• **Problem to solve**:
Filter this data down to the lines that hold "cell", and copy them.
Material to process: Begin
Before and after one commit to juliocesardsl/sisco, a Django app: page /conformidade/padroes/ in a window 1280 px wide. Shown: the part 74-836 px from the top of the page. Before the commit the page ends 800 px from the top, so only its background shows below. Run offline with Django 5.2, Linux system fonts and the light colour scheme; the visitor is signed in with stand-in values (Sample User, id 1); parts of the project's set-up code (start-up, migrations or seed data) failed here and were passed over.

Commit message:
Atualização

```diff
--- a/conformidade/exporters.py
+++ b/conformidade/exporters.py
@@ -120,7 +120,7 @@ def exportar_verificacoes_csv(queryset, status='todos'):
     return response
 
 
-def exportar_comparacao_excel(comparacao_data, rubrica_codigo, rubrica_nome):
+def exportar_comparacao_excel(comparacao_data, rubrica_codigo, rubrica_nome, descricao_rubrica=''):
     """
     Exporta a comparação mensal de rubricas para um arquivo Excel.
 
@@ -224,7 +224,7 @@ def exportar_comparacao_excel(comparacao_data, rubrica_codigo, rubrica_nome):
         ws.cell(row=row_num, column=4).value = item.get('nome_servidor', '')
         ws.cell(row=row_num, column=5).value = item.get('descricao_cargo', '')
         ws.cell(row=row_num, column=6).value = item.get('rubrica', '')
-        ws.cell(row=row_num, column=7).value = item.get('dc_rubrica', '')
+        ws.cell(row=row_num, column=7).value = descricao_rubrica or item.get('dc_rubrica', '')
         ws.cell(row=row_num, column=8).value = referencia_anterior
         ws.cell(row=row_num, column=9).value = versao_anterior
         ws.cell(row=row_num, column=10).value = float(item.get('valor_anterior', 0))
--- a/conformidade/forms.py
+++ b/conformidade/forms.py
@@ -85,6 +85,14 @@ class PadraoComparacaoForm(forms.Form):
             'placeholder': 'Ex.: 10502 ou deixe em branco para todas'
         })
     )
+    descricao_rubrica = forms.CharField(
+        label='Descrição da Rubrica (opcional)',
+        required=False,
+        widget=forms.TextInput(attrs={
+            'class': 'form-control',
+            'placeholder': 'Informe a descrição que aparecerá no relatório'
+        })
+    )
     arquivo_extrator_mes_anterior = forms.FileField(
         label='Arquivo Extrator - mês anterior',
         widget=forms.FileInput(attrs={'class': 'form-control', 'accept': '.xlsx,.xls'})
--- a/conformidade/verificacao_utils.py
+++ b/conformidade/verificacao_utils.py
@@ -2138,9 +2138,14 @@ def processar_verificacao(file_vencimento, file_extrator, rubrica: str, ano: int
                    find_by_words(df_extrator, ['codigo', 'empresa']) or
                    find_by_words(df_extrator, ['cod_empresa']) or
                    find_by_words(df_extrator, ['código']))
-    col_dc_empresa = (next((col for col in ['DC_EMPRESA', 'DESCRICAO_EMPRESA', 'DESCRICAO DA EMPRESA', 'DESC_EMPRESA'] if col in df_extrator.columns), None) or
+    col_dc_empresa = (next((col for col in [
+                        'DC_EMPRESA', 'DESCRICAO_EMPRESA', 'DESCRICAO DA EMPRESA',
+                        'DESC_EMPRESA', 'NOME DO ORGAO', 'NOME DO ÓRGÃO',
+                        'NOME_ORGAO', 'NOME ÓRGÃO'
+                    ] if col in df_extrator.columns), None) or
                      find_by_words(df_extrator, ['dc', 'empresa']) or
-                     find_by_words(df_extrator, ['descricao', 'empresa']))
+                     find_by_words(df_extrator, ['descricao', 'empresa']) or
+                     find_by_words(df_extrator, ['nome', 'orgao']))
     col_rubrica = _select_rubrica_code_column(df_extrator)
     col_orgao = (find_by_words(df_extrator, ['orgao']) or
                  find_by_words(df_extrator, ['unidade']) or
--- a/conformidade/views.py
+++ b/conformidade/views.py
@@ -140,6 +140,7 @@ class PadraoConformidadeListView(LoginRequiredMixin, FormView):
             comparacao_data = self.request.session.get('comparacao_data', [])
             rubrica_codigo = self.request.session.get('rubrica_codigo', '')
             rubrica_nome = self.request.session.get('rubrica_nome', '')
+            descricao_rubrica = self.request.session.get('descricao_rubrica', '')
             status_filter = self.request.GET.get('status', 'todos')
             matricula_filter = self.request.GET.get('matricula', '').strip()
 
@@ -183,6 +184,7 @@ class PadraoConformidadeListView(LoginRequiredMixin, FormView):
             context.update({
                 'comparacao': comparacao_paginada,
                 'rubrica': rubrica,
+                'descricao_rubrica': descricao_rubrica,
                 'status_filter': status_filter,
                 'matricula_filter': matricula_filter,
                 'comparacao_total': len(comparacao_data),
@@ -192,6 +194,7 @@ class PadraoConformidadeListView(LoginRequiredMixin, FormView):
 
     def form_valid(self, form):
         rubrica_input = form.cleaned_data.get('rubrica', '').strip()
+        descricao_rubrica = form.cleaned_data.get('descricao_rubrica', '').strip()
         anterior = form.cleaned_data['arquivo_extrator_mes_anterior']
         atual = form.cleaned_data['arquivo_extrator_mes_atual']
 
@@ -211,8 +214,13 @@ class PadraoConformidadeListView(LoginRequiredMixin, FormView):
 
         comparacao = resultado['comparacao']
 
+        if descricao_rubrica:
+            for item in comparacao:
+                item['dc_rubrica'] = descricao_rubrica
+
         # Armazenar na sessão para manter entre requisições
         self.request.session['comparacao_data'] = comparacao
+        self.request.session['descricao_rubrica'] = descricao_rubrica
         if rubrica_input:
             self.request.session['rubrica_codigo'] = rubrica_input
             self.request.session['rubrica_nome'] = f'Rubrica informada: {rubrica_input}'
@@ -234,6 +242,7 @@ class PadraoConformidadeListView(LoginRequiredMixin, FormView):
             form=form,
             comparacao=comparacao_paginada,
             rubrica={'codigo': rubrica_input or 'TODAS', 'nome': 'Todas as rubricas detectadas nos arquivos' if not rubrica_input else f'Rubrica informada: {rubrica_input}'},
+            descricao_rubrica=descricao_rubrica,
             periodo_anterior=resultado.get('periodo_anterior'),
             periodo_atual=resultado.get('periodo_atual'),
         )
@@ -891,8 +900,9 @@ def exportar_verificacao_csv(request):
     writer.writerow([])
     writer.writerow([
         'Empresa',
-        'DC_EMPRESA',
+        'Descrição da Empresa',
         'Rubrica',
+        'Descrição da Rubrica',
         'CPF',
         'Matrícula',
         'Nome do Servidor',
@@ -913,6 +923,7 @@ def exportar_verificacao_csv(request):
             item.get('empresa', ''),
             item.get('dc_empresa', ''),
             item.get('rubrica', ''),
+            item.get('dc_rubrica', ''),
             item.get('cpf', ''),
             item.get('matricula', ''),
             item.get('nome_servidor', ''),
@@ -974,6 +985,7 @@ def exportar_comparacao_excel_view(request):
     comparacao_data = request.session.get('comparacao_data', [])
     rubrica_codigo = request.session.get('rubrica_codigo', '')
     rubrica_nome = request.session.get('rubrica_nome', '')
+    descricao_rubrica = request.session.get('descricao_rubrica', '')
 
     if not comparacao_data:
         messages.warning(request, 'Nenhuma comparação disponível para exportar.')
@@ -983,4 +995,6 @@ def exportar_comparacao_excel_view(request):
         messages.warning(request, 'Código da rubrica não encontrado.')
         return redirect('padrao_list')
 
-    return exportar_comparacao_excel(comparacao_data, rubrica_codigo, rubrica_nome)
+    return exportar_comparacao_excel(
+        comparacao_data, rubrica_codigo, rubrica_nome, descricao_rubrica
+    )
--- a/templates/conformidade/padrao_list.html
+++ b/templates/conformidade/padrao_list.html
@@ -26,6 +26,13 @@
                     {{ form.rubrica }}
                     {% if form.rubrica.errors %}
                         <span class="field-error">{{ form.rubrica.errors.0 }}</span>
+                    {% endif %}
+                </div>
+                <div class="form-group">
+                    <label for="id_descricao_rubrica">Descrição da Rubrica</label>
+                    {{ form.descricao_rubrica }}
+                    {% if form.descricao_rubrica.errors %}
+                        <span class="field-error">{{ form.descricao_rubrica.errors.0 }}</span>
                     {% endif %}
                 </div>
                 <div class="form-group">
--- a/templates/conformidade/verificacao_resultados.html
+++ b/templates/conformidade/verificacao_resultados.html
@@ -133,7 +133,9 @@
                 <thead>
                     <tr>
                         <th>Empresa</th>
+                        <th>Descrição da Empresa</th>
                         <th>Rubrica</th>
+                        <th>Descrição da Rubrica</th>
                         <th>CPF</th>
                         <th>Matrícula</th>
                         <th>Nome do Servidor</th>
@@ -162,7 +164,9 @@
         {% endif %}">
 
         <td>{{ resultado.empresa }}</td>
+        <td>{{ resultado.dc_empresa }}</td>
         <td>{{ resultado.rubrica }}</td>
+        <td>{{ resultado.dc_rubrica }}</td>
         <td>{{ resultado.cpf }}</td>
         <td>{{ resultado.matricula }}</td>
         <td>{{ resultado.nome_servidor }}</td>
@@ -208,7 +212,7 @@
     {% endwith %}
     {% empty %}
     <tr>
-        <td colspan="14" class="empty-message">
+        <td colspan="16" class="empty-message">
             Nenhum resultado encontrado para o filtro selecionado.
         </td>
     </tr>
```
Material to process: End
• **Task answer**:
         ws.cell(row=row_num, column=4).value = item.get('nome_servidor', '')
         ws.cell(row=row_num, column=5).value = item.get('descricao_cargo', '')
         ws.cell(row=row_num, column=6).value = item.get('rubrica', '')
-        ws.cell(row=row_num, column=7).value = item.get('dc_rubrica', '')
+        ws.cell(row=row_num, column=7).value = descricao_rubrica or item.get('dc_rubrica', '')
         ws.cell(row=row_num, column=8).value = referencia_anterior
         ws.cell(row=row_num, column=9).value = versao_anterior
         ws.cell(row=row_num, column=10).value = float(item.get('valor_anterior', 0))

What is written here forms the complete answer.